SUPPLIED RECORDS Start Marker

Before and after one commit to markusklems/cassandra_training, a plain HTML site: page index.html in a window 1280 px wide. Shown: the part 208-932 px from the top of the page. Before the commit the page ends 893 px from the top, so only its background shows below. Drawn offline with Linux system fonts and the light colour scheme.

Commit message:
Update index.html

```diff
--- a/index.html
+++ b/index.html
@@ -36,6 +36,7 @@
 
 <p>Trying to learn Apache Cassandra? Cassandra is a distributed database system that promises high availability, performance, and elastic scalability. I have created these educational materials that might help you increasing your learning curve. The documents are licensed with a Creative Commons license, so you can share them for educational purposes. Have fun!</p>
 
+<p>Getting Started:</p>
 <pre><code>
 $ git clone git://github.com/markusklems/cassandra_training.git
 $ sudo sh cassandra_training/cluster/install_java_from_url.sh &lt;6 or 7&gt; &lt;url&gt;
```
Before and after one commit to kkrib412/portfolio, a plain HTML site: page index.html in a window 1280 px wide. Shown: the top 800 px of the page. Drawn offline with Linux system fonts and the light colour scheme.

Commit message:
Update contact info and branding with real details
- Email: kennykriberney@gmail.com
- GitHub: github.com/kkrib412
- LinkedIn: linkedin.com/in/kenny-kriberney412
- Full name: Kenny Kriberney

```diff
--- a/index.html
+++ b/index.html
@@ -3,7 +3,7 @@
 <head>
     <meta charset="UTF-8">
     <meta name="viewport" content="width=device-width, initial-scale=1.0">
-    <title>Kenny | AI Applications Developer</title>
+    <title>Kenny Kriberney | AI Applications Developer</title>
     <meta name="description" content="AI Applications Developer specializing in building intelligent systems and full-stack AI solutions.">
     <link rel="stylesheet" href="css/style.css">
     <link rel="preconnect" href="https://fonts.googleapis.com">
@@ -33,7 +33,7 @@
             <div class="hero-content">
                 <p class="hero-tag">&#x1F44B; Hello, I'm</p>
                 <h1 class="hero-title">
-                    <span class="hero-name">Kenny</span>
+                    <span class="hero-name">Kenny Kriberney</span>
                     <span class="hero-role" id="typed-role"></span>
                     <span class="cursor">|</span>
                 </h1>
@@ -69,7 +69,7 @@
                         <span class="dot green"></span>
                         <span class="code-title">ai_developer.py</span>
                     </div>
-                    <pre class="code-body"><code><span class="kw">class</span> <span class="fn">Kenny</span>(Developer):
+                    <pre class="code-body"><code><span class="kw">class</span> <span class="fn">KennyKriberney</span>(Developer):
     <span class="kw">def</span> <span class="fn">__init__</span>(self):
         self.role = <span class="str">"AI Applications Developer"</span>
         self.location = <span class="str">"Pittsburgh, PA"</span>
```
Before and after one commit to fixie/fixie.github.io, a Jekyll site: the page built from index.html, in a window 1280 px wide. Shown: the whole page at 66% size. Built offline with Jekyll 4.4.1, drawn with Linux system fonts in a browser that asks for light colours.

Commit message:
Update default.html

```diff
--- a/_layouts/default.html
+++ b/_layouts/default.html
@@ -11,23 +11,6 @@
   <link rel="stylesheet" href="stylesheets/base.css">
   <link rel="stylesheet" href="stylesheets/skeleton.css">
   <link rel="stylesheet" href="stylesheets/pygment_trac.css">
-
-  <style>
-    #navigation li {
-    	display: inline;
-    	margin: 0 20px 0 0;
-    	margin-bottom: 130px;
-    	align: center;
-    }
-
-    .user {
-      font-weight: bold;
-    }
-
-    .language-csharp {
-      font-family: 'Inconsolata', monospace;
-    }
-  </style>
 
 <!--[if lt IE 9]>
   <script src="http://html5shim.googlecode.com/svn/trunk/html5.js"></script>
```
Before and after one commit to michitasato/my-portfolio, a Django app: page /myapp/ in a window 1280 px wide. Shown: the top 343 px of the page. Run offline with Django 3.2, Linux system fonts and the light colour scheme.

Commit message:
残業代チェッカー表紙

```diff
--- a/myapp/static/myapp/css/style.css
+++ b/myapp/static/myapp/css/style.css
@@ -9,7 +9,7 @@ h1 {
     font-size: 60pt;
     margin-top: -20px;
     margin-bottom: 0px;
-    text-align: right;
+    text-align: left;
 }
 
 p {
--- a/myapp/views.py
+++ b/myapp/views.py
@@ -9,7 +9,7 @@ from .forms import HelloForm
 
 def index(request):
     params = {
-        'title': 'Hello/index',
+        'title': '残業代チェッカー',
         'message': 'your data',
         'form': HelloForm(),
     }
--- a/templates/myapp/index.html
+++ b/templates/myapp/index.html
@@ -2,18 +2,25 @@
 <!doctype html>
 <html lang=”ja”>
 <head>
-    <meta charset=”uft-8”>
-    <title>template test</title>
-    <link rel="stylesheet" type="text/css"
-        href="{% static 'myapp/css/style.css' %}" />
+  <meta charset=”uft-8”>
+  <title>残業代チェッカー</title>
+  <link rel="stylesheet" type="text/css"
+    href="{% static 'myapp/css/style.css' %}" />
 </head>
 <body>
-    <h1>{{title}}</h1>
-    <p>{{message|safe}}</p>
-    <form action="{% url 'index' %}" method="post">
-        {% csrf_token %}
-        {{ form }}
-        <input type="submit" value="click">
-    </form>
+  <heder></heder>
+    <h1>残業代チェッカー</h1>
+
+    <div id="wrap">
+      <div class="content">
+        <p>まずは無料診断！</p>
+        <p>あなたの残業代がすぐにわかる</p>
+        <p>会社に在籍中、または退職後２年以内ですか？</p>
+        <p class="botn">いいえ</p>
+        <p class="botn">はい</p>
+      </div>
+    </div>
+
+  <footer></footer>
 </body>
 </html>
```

SUPPLIED RECORDS End Marker

• [WORK TASK] Would you filter the entries above and keep each line that has the word "Update"?

• [SOLUTION TO THE EXERCISE]
Update index.html
Update contact info and branding with real details
Update default.html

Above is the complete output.